Stored items from a collection:
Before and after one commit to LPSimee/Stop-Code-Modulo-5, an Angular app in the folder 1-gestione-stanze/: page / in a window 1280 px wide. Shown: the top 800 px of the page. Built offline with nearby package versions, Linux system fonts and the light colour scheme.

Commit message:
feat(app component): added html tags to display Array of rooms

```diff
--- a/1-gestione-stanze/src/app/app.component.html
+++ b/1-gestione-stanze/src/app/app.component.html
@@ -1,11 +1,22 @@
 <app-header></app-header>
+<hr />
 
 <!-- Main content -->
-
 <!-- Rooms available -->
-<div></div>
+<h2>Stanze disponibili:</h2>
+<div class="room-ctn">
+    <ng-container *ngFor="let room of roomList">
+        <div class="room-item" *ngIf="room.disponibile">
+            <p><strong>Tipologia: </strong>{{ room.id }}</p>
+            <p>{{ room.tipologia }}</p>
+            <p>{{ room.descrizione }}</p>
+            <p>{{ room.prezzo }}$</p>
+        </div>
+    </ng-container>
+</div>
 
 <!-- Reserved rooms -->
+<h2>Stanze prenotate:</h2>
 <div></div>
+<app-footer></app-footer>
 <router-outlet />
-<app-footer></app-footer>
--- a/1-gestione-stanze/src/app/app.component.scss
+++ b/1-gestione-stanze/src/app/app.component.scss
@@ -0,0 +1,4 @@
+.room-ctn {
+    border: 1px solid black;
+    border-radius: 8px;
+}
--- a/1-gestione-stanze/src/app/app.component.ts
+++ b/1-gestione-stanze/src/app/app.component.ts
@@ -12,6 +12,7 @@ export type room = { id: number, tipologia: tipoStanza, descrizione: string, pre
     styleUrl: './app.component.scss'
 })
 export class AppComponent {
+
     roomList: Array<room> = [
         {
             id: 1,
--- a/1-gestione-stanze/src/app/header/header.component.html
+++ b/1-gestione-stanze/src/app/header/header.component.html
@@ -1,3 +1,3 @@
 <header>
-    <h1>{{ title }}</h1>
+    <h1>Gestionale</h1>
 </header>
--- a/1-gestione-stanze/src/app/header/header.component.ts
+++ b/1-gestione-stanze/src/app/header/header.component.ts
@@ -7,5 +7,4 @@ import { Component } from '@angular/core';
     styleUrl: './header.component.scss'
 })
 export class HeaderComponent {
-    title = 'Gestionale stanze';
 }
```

WORK REQUIRED: Restate the records above word for word.

SOLUTION TO THIS TASK:
Before and after one commit to LPSimee/Stop-Code-Modulo-5, an Angular app in the folder 1-gestione-stanze/: page / in a window 1280 px wide. Shown: the top 800 px of the page. Built offline with nearby package versions, Linux system fonts and the light colour scheme.

Commit message:
feat(app component): added html tags to display Array of rooms

```diff
--- a/1-gestione-stanze/src/app/app.component.html
+++ b/1-gestione-stanze/src/app/app.component.html
@@ -1,11 +1,22 @@
 <app-header></app-header>
+<hr />
 
 <!-- Main content -->
-
 <!-- Rooms available -->
-<div></div>
+<h2>Stanze disponibili:</h2>
+<div class="room-ctn">
+    <ng-container *ngFor="let room of roomList">
+        <div class="room-item" *ngIf="room.disponibile">
+            <p><strong>Tipologia: </strong>{{ room.id }}</p>
+            <p>{{ room.tipologia }}</p>
+            <p>{{ room.descrizione }}</p>
+            <p>{{ room.prezzo }}$</p>
+        </div>
+    </ng-container>
+</div>
 
 <!-- Reserved rooms -->
+<h2>Stanze prenotate:</h2>
 <div></div>
+<app-footer></app-footer>
 <router-outlet />
-<app-footer></app-footer>
--- a/1-gestione-stanze/src/app/app.component.scss
+++ b/1-gestione-stanze/src/app/app.component.scss
@@ -0,0 +1,4 @@
+.room-ctn {
+    border: 1px solid black;
+    border-radius: 8px;
+}
--- a/1-gestione-stanze/src/app/app.component.ts
+++ b/1-gestione-stanze/src/app/app.component.ts
@@ -12,6 +12,7 @@ export type room = { id: number, tipologia: tipoStanza, descrizione: string, pre
     styleUrl: './app.component.scss'
 })
 export class AppComponent {
+
     roomList: Array<room> = [
         {
             id: 1,
--- a/1-gestione-stanze/src/app/header/header.component.html
+++ b/1-gestione-stanze/src/app/header/header.component.html
@@ -1,3 +1,3 @@
 <header>
-    <h1>{{ title }}</h1>
+    <h1>Gestionale</h1>
 </header>
--- a/1-gestione-stanze/src/app/header/header.component.ts
+++ b/1-gestione-stanze/src/app/header/header.component.ts
@@ -7,5 +7,4 @@ import { Component } from '@angular/core';
     styleUrl: './header.component.scss'
 })
 export class HeaderComponent {
-    title = 'Gestionale stanze';
 }
```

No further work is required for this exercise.